● **Task prompt**
Lines containing the word "shown" in the data below: say how many, with no other text.

● **Records to process**
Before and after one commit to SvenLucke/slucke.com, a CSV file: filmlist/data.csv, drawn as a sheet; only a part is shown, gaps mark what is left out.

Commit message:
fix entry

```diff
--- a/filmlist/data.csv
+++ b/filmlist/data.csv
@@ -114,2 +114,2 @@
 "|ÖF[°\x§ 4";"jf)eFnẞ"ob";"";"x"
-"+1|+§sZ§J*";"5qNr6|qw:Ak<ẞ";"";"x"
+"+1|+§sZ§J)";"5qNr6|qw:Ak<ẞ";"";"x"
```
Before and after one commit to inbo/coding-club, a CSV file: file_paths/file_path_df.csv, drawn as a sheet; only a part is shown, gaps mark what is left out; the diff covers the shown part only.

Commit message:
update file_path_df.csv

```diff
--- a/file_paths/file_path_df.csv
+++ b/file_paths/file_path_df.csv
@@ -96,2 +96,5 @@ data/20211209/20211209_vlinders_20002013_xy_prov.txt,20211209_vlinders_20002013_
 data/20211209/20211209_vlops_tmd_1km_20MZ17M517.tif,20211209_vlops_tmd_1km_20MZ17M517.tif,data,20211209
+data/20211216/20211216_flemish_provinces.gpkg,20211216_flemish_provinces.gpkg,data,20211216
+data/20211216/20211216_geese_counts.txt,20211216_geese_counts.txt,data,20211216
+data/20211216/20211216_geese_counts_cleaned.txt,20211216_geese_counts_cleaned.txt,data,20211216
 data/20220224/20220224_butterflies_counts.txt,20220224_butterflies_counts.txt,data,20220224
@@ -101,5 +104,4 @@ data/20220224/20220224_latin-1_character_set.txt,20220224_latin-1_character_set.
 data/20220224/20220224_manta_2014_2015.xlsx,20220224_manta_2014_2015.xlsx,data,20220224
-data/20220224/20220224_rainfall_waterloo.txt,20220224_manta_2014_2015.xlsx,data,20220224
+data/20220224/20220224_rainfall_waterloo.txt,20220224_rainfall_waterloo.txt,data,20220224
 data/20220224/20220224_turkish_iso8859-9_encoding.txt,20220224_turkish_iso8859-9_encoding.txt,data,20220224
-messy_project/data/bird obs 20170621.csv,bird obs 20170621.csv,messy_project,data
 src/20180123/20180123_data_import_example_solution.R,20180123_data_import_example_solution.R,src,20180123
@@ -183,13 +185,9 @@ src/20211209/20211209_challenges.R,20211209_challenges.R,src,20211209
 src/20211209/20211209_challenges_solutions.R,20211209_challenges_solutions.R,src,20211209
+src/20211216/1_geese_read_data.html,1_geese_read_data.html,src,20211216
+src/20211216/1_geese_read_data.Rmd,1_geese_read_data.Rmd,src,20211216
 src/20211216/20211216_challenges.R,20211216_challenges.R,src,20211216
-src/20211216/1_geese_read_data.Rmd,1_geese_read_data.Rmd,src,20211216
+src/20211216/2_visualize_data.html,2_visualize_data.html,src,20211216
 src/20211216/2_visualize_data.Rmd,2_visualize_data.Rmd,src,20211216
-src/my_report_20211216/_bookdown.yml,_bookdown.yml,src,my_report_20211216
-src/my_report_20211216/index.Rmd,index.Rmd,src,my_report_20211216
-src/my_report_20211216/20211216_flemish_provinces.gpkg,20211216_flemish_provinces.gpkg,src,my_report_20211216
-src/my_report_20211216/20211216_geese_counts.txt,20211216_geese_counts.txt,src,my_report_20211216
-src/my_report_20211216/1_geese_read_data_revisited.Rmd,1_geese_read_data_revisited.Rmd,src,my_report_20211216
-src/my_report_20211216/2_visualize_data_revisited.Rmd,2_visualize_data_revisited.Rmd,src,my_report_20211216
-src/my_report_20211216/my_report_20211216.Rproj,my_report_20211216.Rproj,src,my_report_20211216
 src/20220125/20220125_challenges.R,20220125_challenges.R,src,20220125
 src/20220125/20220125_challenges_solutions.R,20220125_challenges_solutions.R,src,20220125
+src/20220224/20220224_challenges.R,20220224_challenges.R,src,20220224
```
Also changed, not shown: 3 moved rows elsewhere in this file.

● **Written response**
3